We discussed the announcement that Bulb Energy Ltd (“Bulb”) was due to be placed into special administration in our previous blog outlining how the rules for energy supply companies work, the supplier of last resort (“SoLR”) regime and what energy supply company special administration entails. In this blog we look at why it was necessary … Continue Reading

Restructuring Foreign Companies in England Using a Restructuring Plan

A restructuring plan may well be a very effective way of restructuring a foreign company. It has several advantages over a scheme of arrangement and with a relatively low entry threshold, the English court has already sanctioned at least one plan for a foreign company in the relatively short time that it has been available.  … Continue Reading

New UK Rules Governing Unpaid Commercial Rent

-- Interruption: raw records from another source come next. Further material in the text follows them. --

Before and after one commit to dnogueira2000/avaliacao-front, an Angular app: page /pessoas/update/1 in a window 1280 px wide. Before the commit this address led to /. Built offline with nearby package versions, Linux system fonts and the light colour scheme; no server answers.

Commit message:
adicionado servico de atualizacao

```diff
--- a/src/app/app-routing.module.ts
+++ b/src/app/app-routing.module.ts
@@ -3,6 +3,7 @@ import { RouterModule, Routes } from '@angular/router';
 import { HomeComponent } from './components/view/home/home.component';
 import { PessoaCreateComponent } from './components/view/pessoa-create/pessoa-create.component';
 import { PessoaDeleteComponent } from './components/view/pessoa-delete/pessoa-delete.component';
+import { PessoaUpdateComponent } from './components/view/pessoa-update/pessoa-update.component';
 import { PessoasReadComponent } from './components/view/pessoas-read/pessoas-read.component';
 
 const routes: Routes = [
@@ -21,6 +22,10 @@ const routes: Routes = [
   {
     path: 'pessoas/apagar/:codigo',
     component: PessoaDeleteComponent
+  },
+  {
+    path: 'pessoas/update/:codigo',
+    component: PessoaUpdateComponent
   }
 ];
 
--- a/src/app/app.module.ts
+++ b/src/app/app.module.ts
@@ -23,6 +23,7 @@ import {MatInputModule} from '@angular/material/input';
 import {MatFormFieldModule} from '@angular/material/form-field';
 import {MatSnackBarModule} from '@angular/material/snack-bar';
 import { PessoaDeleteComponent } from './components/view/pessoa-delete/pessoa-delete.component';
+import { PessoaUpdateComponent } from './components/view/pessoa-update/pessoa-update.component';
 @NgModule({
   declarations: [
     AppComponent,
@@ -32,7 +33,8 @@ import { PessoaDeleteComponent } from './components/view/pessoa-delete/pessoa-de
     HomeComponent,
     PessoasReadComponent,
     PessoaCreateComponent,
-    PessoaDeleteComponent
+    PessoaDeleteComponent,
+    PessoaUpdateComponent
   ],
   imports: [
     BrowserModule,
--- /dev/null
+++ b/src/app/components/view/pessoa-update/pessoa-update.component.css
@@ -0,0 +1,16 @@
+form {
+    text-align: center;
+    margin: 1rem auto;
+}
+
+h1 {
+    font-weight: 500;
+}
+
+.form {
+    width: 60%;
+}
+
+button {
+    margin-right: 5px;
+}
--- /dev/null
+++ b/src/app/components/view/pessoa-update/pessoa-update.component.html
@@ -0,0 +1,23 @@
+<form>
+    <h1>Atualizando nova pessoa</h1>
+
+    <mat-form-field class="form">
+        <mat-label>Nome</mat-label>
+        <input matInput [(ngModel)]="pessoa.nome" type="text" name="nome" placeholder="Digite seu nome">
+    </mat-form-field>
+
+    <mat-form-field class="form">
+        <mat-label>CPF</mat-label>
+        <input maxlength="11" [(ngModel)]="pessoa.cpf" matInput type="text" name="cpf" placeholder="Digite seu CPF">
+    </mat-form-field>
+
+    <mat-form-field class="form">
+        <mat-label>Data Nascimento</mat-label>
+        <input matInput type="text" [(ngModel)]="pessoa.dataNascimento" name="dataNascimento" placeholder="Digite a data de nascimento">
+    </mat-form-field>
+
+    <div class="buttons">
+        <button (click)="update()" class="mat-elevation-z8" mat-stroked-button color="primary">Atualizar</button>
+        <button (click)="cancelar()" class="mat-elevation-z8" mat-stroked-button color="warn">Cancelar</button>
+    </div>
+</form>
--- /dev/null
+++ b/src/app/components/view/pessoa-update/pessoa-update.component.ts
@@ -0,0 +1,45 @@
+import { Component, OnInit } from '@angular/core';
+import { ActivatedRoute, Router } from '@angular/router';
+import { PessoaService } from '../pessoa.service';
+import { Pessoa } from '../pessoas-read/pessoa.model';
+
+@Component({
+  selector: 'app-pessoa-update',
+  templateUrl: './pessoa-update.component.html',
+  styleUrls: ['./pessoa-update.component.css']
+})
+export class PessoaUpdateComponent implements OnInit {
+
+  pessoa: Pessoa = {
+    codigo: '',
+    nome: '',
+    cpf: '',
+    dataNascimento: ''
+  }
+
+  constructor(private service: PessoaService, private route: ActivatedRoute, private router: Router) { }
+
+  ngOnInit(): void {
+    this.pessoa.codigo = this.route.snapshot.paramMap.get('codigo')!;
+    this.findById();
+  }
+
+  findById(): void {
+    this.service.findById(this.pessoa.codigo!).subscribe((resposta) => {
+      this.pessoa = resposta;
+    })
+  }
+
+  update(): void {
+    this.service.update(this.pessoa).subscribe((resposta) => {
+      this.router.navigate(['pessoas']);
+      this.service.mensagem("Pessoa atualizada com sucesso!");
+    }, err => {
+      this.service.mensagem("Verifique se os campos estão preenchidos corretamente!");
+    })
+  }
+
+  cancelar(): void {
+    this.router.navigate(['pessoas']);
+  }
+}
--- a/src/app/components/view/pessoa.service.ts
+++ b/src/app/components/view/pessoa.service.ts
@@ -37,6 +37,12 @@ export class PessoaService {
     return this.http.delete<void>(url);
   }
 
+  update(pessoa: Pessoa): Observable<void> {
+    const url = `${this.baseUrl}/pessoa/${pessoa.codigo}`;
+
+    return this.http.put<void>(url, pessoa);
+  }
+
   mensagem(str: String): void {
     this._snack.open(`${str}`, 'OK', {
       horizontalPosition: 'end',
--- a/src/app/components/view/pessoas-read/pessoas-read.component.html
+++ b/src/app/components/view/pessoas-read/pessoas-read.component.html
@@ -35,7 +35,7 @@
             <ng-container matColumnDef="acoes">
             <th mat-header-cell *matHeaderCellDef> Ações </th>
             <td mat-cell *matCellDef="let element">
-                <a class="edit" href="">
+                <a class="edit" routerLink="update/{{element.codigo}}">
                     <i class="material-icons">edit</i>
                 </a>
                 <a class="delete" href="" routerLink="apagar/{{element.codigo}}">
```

Landlords and tenants have both had their own struggles with paying or recovering rent during the COVID-19 pandemic. Rent arrears accrued during 2020 as sectors, such as retail and hospitality, remained closed for a large part of the year and in an effort to support businesses get back on their feet, landlords were prohibited from … Continue Reading

Settling Tax Debts: How Much Support Will HMRC Provide To Your UK business?

Following the UK business secretary offering assurance that HMRC will take a ‘cautious approach’ to recovering tax debts (see our previous blog), HMRC has now published guidance outlining its approach. This guidance also explains how HMRC might respond where a business has taken advantage of one of the government backed lending schemes (such as a … Continue Reading

New Look and Regis from a UK Insolvency Practitioner’s Perspective

In our second alert in the series we consider the key takeaways for UK insolvency practitioners following the CVA challenges in New Look and Regis.  Our alert considers the following: Nominee’s duties Risks to fees Disclosure requirements Discounts and formulas for calculating landlord claims for voting purposes; and The shape of post-pandemic CVAs To read … Continue Reading

Small suppliers no longer sheltered from the UK “ipso facto” regime

Last year, the Corporate Insolvency and Governance Act 2020 made a number of changes to the UK insolvency landscape. Amongst the changes, was the addition of the “ipso facto” regime, which prevents suppliers terminating supply contracts as a result of insolvency-related events. Up until 30 June 2021, “small suppliers” were exempt from the regime.  However, … Continue Reading

HMRC Announces “Cautious Approach” to Recovering UK Tax Debts

We highlighted in our previous blog, the pivotal role that HMRC could play in ensuring the survival of UK businesses when all COVID restrictions are lifted and the government’s various temporary support measures come to an end. The Business Secretary, Kwasi Kwarteng, has now assured business that HMRC will take a “cautious approach” to recovering … Continue Reading
LexBlog